1. Founding and Initial History
SIMI was founded in Aligarh, UP on 25 April 1977 with Mohammad Ahmadullah Siddiqi as its founding president. SIMI initially emerged as a student wing of the Jamaat-e-Islami Hind (JIH) in an effort to revitalise the Students Islamic Organisation (SIO) established in 1956.
In 1981, SIMI activists protested against PLO leader Yasser Arafat's visit to India, and greeted him with black flags in New Delhi. Young SIMI activists viewed Arafat as a dummy leader, while the senior JIH leaders saw Arafat as a champion of the Palestinian cause.
2. Objectives and Ideology
(a) Governing of human life on the basis of the Holy Quran
(b) Propagation of Islam
(c) Jehad for the cause of Islam
SIMI is opposed to the principle of democracy, secularism and nationalism. SIMI has been advocating among its followers, some 400 ansars (full-time cadres) and the 20,000 ordinary members - the need to oppose "man-made" institutions and work for the Ummah.
Students up to the age of 30 years are eligible to be its members and after completing this age-limit they retire from the organization.
4. Controversies around the Organisation
As the organization does not believe in a nation-state, it does not believe in the Indian Constitution or the secular order. SIMI also regards idol worship as a sin and considers it to be a holy duty to terminate idol worship.
The Indian government describes it as a terrorist organisation and banned it in 2001, shortly after the 9/11 attacks.
SIMI has been reported to have alledges links with Indian Mujahideen (IM). Some analysts contend that IM is a militant branch of SIMI while others believe that the two groups are distinct although linked.
It was briefly unbanned in August 2008 by a special tribunal, but banned again by KG Balakrishnan, then Chief Justice, on 6 August 2008 on national security grounds.
5. SIMI banned for two years after Indian Mujahideen (IM) carried out serial attacks during 2007-08 in Delhi and major Indian cities
The home ministry banned SIMI in 2010 for two years after its offshoot Indian Mujahideen (IM) had carried out a number of serial attacks in Jaipur, Bangalore, Hyderabad, Surat, Ahmedabad and Delhi during 2007-08.
6. Global Linkages
SIMI reportedly gets generous financial assistance from the World Assembly of Muslim Youth (WAMY), Riyadh, and also maintains close links with the International Islamic Federation of Students' Organizations (IIFSO) in Kuwait.
The Chicago-based Consultative Committee of Indian Muslims is also reported to have supported SIMI morally and financially.
The SIMI has links with the Jamaat-e-Islam (JeI) units in Pakistan, Bangladesh and Nepal.
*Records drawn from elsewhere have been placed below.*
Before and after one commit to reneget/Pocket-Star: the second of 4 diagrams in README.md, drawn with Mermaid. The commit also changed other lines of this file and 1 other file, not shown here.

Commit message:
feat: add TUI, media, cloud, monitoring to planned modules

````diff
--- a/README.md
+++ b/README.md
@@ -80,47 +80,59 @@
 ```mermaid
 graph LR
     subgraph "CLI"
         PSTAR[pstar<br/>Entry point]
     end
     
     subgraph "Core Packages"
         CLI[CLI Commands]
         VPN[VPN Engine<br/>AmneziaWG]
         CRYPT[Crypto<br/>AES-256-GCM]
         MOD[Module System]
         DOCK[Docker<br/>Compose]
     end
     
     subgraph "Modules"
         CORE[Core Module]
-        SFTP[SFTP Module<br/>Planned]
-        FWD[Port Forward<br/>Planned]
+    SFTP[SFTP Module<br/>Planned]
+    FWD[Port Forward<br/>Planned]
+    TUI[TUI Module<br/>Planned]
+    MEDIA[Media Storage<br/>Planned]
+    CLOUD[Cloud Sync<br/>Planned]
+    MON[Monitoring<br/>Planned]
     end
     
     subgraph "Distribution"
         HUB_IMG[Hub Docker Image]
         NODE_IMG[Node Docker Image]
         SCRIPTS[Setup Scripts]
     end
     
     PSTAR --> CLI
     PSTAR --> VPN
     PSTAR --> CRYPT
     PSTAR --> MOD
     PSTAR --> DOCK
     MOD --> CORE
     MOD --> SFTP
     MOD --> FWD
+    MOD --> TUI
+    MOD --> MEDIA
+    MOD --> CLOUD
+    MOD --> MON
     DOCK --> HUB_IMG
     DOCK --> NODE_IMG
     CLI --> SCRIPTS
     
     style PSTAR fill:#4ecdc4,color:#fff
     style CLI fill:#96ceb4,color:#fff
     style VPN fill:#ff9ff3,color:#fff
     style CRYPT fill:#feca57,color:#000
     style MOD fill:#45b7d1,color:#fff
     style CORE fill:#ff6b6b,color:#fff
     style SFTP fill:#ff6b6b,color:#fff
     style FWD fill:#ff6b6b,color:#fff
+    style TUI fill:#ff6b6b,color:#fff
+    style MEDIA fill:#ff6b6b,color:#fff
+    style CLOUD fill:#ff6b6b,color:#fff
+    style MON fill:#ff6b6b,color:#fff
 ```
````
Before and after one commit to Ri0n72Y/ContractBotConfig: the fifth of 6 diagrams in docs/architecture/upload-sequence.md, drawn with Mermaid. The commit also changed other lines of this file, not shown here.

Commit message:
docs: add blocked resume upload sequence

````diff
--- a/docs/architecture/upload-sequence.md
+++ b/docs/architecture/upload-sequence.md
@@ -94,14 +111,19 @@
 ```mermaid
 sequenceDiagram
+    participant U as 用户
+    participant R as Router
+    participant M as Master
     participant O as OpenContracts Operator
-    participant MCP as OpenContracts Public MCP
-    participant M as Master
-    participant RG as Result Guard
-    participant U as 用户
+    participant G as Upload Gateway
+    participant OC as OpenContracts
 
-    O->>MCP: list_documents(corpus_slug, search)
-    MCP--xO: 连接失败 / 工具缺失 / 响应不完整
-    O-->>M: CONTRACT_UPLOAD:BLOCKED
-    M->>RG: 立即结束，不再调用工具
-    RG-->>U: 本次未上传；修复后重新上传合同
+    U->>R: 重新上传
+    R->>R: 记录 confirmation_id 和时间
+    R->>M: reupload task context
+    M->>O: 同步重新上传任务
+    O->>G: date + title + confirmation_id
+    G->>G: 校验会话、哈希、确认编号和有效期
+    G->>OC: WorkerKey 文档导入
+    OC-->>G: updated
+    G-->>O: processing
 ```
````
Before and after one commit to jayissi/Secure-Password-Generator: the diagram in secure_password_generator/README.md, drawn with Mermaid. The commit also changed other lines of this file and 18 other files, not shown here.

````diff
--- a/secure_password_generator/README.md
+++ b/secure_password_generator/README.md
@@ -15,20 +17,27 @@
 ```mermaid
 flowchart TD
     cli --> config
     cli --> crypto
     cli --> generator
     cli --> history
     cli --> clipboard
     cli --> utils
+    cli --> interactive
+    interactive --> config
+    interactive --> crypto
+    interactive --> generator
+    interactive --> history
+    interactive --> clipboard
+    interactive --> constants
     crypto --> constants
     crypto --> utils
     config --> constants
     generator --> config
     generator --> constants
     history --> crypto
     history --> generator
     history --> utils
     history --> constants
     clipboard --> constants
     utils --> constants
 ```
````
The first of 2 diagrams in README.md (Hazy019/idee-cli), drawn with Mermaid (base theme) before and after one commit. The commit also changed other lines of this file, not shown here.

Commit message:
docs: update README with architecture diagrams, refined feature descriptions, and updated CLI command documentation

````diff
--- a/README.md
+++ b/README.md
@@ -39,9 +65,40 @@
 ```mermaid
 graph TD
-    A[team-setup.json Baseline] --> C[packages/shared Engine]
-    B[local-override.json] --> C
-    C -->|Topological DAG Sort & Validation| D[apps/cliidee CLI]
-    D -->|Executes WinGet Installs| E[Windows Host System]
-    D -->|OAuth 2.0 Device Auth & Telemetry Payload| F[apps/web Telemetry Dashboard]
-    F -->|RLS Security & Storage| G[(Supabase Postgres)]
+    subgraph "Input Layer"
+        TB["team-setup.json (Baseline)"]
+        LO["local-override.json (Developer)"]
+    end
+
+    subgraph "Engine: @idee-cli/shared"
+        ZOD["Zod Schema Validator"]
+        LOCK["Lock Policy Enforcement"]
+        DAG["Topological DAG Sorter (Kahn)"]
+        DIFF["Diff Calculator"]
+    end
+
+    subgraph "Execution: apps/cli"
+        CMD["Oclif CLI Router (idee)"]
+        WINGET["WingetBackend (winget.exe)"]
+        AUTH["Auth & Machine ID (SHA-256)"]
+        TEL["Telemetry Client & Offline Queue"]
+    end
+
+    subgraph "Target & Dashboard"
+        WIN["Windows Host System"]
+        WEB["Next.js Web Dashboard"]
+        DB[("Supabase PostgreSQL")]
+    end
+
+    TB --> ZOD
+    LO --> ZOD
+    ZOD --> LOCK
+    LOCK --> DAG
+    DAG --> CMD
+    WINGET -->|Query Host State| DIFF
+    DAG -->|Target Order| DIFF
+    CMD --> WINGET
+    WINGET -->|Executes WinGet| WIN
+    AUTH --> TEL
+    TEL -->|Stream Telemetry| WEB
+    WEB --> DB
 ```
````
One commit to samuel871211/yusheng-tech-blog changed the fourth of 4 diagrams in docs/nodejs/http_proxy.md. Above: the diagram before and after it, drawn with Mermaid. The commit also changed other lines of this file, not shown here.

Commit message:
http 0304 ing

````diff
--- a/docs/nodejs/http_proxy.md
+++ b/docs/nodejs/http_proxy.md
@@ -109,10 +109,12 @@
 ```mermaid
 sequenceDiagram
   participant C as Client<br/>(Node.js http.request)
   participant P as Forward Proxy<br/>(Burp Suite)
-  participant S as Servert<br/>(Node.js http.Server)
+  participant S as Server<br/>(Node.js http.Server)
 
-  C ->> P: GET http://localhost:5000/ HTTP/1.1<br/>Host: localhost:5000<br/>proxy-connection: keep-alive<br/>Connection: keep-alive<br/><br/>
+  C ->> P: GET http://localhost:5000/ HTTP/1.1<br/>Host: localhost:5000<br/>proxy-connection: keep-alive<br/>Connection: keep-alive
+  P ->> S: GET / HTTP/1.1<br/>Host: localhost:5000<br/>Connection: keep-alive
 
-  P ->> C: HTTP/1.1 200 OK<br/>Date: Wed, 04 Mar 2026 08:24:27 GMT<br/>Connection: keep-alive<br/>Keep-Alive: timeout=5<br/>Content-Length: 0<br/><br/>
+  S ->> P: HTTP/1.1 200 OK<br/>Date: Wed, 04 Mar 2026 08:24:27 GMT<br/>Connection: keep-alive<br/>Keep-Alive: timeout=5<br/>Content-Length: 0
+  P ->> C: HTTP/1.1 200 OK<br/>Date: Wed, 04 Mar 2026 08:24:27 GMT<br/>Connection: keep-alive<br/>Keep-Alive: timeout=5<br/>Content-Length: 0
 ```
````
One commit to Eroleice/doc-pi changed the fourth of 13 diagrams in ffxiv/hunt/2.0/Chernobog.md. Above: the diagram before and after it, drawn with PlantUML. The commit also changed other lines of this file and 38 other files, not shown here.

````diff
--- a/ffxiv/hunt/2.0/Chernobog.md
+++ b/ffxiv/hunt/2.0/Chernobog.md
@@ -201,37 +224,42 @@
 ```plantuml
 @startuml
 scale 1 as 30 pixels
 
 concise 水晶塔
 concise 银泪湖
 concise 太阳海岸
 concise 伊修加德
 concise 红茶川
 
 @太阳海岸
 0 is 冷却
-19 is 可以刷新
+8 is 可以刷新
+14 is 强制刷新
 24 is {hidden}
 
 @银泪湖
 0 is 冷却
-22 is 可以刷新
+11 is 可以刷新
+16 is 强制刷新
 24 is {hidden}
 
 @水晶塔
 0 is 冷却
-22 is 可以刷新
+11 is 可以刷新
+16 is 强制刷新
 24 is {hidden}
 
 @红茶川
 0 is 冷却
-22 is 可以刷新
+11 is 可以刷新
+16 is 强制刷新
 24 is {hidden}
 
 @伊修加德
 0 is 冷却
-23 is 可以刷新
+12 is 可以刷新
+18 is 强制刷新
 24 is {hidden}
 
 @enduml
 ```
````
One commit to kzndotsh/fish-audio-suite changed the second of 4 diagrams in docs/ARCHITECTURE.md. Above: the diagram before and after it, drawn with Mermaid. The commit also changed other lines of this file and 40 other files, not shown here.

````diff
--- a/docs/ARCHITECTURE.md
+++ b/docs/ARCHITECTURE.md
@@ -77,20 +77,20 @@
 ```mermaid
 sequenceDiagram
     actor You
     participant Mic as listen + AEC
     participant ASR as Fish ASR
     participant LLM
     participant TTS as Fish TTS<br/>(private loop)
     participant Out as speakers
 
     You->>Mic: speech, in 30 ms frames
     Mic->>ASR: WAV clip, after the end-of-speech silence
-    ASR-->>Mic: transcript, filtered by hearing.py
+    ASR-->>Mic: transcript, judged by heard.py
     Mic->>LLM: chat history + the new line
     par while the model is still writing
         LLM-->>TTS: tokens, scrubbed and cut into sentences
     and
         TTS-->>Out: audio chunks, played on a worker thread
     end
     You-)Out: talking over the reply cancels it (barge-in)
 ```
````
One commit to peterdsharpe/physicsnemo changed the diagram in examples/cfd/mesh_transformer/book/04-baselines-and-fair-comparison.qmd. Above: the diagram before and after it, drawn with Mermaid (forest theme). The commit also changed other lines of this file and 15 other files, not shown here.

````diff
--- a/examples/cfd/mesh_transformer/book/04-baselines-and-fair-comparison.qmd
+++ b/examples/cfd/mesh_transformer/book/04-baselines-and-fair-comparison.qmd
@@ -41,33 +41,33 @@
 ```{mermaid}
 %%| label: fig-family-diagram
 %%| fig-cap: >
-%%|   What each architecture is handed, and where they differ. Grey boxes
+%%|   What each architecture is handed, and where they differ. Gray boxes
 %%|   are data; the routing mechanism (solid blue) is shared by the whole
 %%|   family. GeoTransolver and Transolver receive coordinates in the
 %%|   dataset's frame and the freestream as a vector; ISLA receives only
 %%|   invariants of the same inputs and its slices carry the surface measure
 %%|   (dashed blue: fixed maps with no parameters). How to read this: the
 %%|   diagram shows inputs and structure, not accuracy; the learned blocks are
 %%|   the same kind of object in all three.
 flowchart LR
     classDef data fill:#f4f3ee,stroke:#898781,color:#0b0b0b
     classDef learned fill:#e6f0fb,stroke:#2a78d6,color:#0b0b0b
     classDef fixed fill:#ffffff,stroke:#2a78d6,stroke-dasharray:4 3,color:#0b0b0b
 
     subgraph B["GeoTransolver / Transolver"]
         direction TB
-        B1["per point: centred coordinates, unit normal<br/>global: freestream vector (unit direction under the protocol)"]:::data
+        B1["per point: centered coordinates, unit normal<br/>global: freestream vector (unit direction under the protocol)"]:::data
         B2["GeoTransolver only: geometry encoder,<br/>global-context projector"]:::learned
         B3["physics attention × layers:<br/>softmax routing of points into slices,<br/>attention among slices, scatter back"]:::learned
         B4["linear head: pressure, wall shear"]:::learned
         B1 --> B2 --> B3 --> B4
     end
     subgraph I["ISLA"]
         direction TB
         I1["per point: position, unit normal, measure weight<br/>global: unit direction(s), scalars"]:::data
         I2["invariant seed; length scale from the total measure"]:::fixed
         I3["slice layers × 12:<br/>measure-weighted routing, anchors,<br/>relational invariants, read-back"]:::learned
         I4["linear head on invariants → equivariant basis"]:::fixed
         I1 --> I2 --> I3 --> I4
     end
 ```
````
It also has a close working relationship with the Islami Chhatra Shibir (ICS), the students’ wing of the JeI in Bangladesh. The SIMI is also alleged to have close links with the Hizb-ul Mujahideen (HM), and the ISI.
SIMI publishes several journals in various languages which include Vivekam in Malayalam, Sedhi Madal in Tamil, Rupantar in Bengali, Iqraa in Gujarati, Tahreek in Hindi, Al Harkah in Urdu and the Shaheen Times.